When Warner Bros. announced it was backing Blu-ray exclusively last month, it dealt a severe, possibly fatal blow to HD DVD. (Warning: link contains adult language.) Despite Toshiba's deep discounting of HD DVD players and a heavily promoted, unevenly fulfilled 5-free-HD DVD promotion, the biggest distributor of home video in the US had signed on to support the Sony-backed format. That left just two movie studios, Universal and Paramount, backing HD DVD along with Microsoft.

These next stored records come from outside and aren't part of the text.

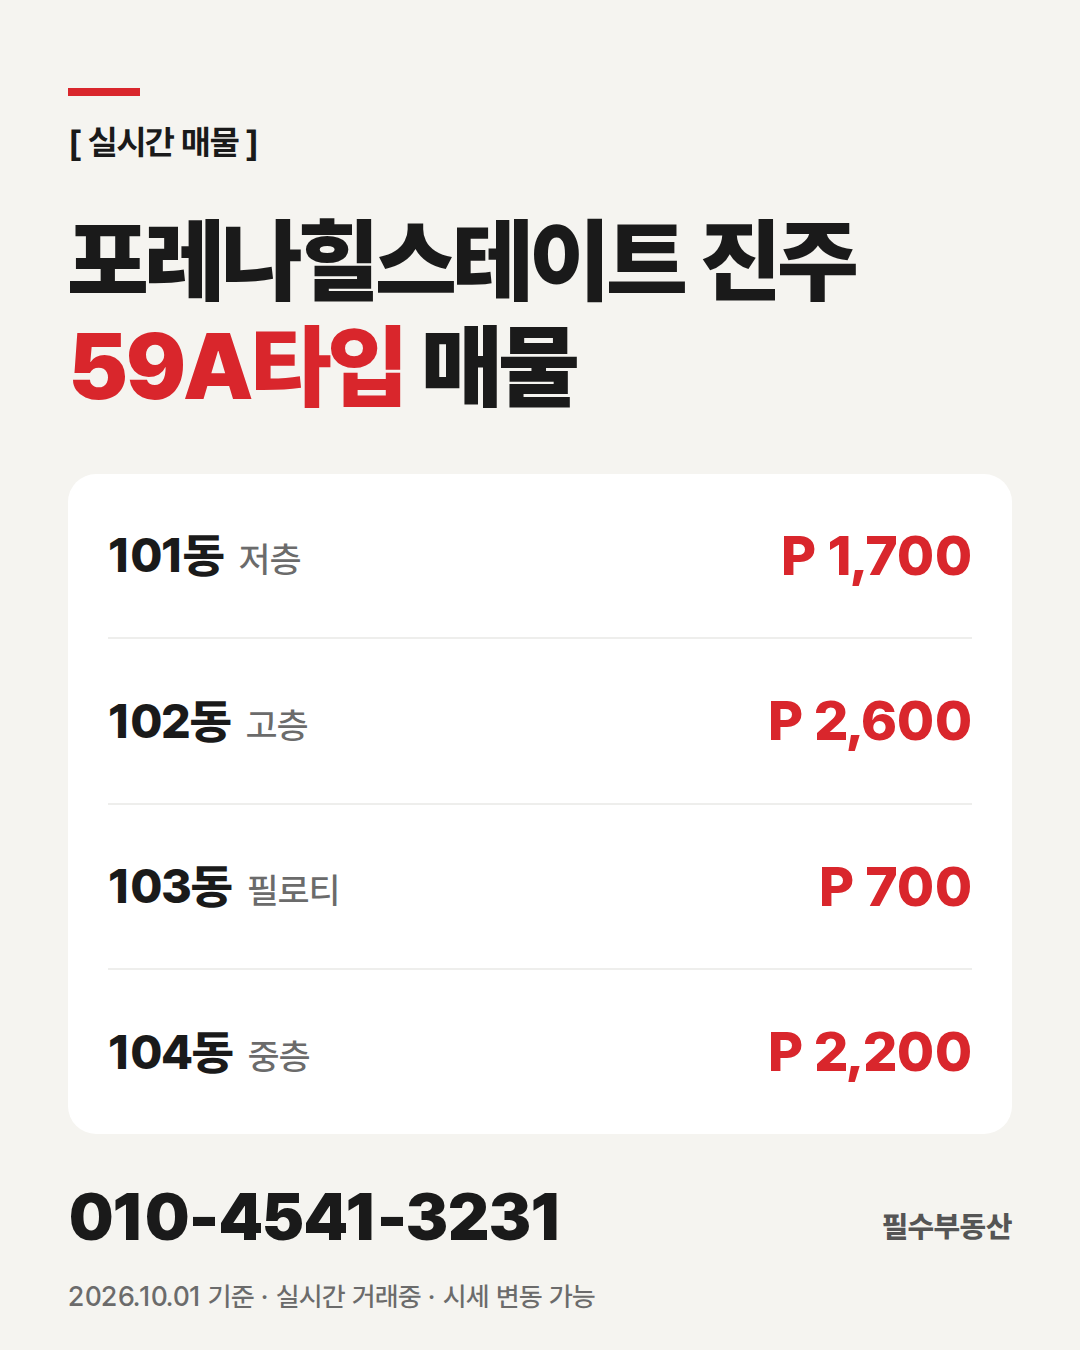
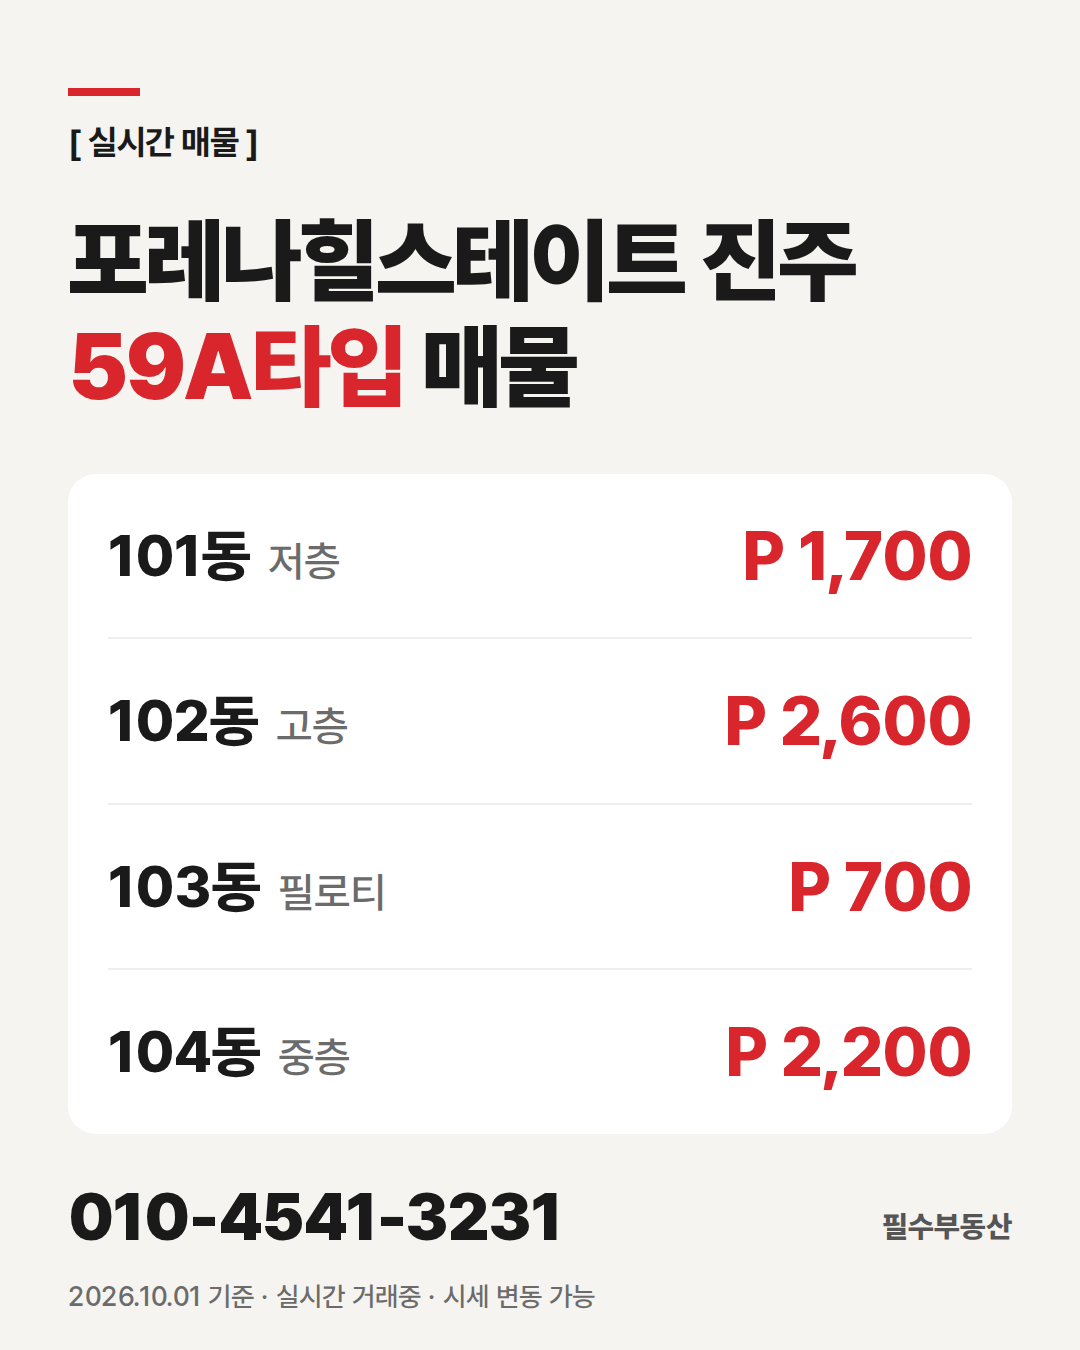
Enlarge listing row fonts for readability (#3)
Claude-Session: https://claude.ai/code/session_01KApt9Hz1q1NEUE7imGm8HM

diff --git a/card/template.html b/card/template.html
@@ -21,9 +21,9 @@
   .row { flex: 1; display: flex; align-items: center; justify-content: space-between;
          border-bottom: 2px solid var(--line); }
   .row:last-child { border-bottom: none; }
-  .dong { font-size: 48px; font-weight: 800; letter-spacing: -1px; }
-  .floor { font-size: 36px; font-weight: 500; color: var(--gray); margin-left: 16px; }
-  .price { font-size: 56px; font-weight: 800; color: var(--red); letter-spacing: -1px; }
+  .dong { font-size: 58px; font-weight: 800; letter-spacing: -1px; }
+  .floor { font-size: 42px; font-weight: 500; color: var(--gray); margin-left: 18px; }
+  .price { font-size: 68px; font-weight: 800; color: var(--red); letter-spacing: -1px; }
   .foot { display: flex; justify-content: space-between; align-items: flex-end; margin-top: 50px; }
   .phone { font-size: 66px; font-weight: 900; letter-spacing: -1px; line-height: 1; }
   .agency { font-size: 30px; font-weight: 800; color: #555; padding-bottom: 6px; }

It was widely rumored that Microsoft would unveil a HD DVD-drive-equipped Xbox 360 at this year's Consumer Electronics Show. However, when the machine failed to materialize during Bill Gates' keynote speech, many took somewhat ambivalent comments by Xbox marketing manager Albert Penello as softening support for the format.
But while Microsoft quickly reiterated its support for HD DVD, the company has now made a move which sends mixed messages about its backing of the format. Today, Microsoft announced that the HD DVD add-on for the 360 will cost only $129.99, at steep $50 across-the-board drop from its previous $179.99 price point. The move comes two months after several retailers already dropped the add-on to $129.99 unilaterally.
Is Microsoft's move a sign of further support for the format? Or does it betray a desire to clear off its stock of the peripheral before Universal and Paramount's HD DVD deals expire? According to Microsoft, it is most definitely the former.
"This move is based on continuing the success of HD DVD in the market and responding to consumer demand as experienced during the fourth quarter and Toshiba's recent price moves which increased their player sales significantly," a rep for the company told GameSpot. "Clearly pricing is the most critical determinant in a consumer's purchasing decision and we're simply responding to the market. Also, given the production efficiencies inherent in the HD DVD format, we're able to suggest more cost-effective pricing, especially as sales volumes increase."
UPDATE: Microsoft has also dropped the price of its 360 HD DVD add-on in Australia. Formerly A$249.95 ($223), the HD DVD add-on will now retail for A$129.95.